The treatment approach and techniques differ with each case and depend on a variety of factors. The outcome and prognosis of most maxillofacial traumatic injuries is good.

Patients with oral tumors typically require an initial appointment where we conduct an examination and imaging scans to determine the exact nature of the tumor and any associated disease. After a precise diagnosis is made, many oral tumors can be removed surgically. Often times, the Oncology Service will recommend additional treatments such as chemotherapy or radiation. The outcome and prognosis of patients with oral tumors varies, and depends on the exact nature of the tumor and stage of the disease.

Patients with palatal defects typically undergo definitive surgical repair after a planning session that may include CT imaging.

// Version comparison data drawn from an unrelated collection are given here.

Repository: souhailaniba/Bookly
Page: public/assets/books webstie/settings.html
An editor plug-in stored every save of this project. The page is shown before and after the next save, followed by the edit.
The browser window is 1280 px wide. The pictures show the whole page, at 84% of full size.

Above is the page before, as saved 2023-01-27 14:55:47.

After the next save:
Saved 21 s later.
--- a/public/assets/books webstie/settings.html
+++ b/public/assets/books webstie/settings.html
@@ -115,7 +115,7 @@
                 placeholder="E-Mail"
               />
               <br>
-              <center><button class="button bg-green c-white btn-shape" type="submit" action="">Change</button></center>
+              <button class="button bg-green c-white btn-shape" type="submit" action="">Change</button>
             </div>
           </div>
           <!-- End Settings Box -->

Depending on the size and location of the defect, final correction may require a multi-stage approach. The outcome of palatal defect repair is usually good.

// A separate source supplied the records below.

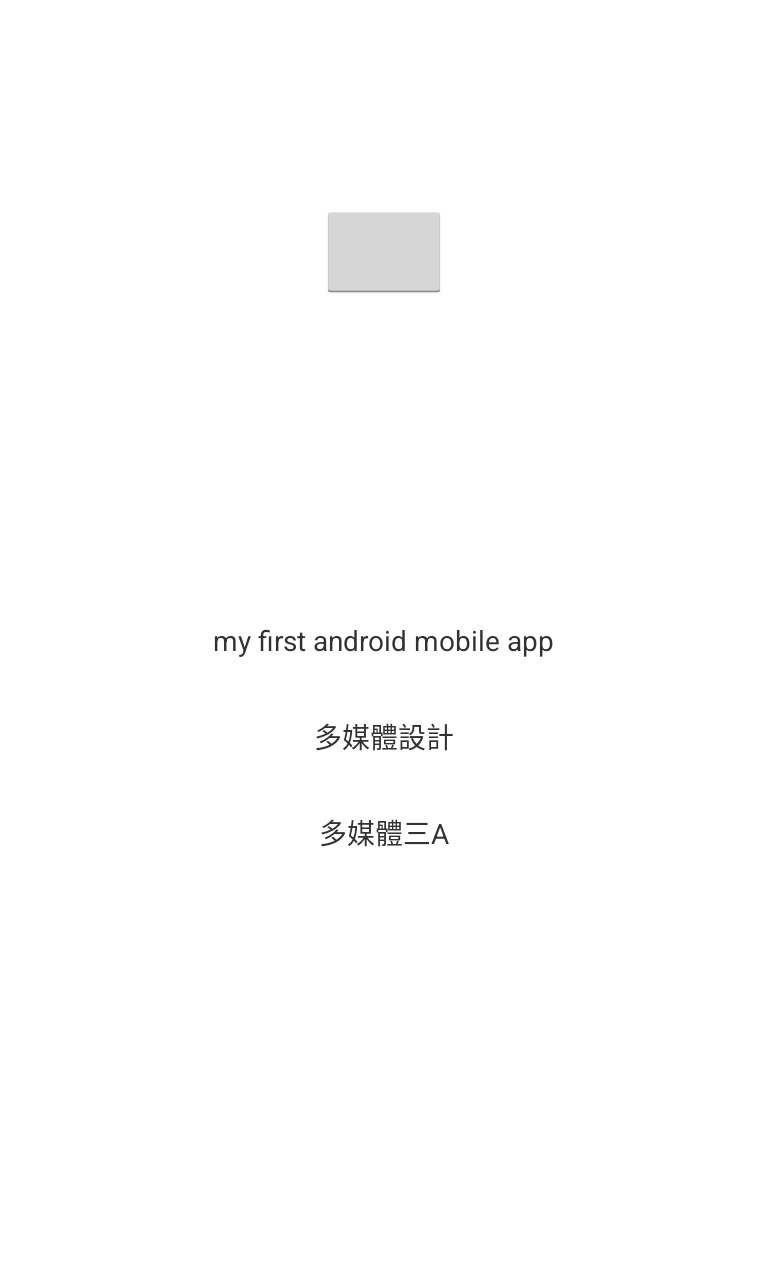
Repository: ericluo1123/myAndroidCode
Layout: myAndroidProject/res/layout/activity_main.xml
These files come from the project's save history. The layout is drawn as it stood at one moment and after the next save; the edit follows.
It is drawn on a 768 x 1280 px phone screen (xhdpi) without system bars, with theme AppTheme; the app's code is not run.

Above is the layout before, as saved 2014-09-26 05:39:01.

After the next save:
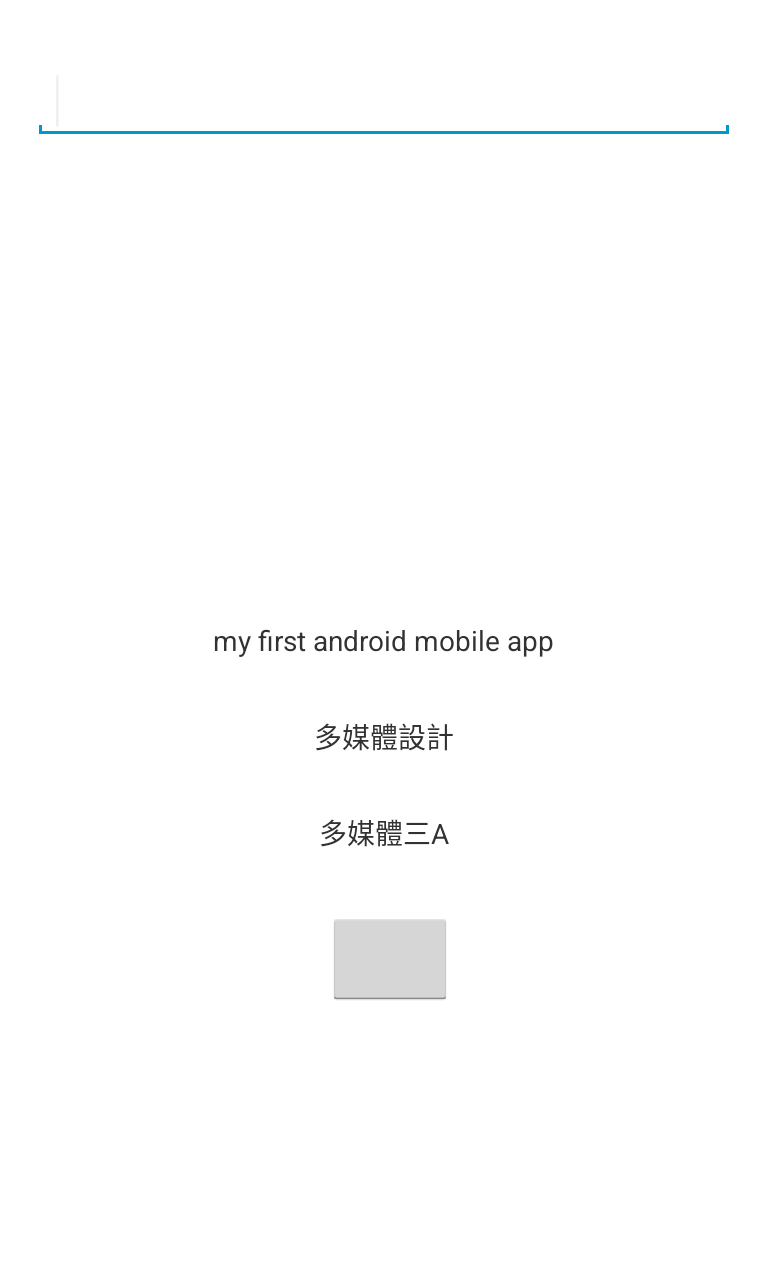
Saved 2 min 0 s later.
--- a/myAndroidProject/res/layout/activity_main.xml
+++ b/myAndroidProject/res/layout/activity_main.xml
@@ -34,12 +34,23 @@
         android:layout_marginTop="27dp"
         android:text="@string/Text" />
 
+    <EditText
+        android:id="@+id/editText1"
+        android:layout_width="match_parent"
+        android:layout_height="wrap_content"
+        android:layout_alignParentTop="true"
+        android:layout_marginTop="15dp"
+        android:ems="10" >
+
+        <requestFocus />
+    </EditText>
+
     <Button
         android:id="@+id/button1"
         android:layout_width="wrap_content"
         android:layout_height="wrap_content"
-        android:layout_alignParentTop="true"
-        android:layout_centerHorizontal="true"
-        android:layout_marginTop="86dp" />
+        android:layout_alignRight="@+id/textView1"
+        android:layout_below="@+id/textView3"
+        android:layout_marginTop="29dp" />
 
 </RelativeLayout>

Success Stories

Maxillofacial Reconstruction for "Bella" Dasson


Brown dog on a beach and a CT image showing before and after jaw repairBella is a dog that was involved in a serious car accident when she was 11 months old. Even though her owners did not witness the accident and were not there to help her immediately, Bella had the strength and courage to make it back home on her own. As soon as her owners realized what had happened, they took Bella to a local emergency clinic, where she was stabilized and referred to Cornell’s Emergency and Critical Care Service. When she arrived at our hospital, she had multiple maxillofacial injuries, as well as a fractured right front limb.

The next day, we performed a CT scan of Bella's head to better document the extent and severity of the injuries sustained to her face. Bella’s upper and lower jaws had multiple, severe fractures. Without surgery, she would have been permanently disfigured and disabled. Bella was transferred to the Dentistry and Oral Surgery Service for repair of her maxillofacial injuries and facial reconstruction. Dr. Santiago Peralta performed the surgery assisted by Shantell Hassey, a fourth-year veterinary student.

The procedure took a total of 7 hours to complete; the results could not have been better, however. We were able to stabilize her fractures and properly align her bones during the surgery, our orthopedic service also casted Bella’s fractured right front limb. After surgery we monitored Bella in our Intensive Care Unit overnight.

Bella recovered incredibly well and was discharged to her family the day after surgery. Although we placed a feeding tube during surgery in case she was not able to eat on her own while her injuries healed, Bella started eating without assistance within the first 24 hours after surgery. Bella required one more surgical procedure a few weeks after her maxillofacial injuries healed to address some dental injuries. Today, Bella is completely healthy, both physically and emotionally, and is enjoying her life to the fullest.

Related Info

The American Veterinary Dental College
The American Veterinary Dental College is recognized as the specialist certification organization in veterinary dentistry in North America by the American Board of Veterinary Specialties. AVDC diplomats are veterinary dental specialists.

American Veterinary Dental Society
The American Veterinary Dental Society is a non-profit organizations created to advance the knowledge, education, and awareness of veterinary dentistry and increase awareness of the importance of this facet of animal medicine.

Veterinary Oral Health Council
The Veterinary Oral Health Council is an independent organization that awards a registered seal to products intended to help retard plaque and tartar on the teeth of animals.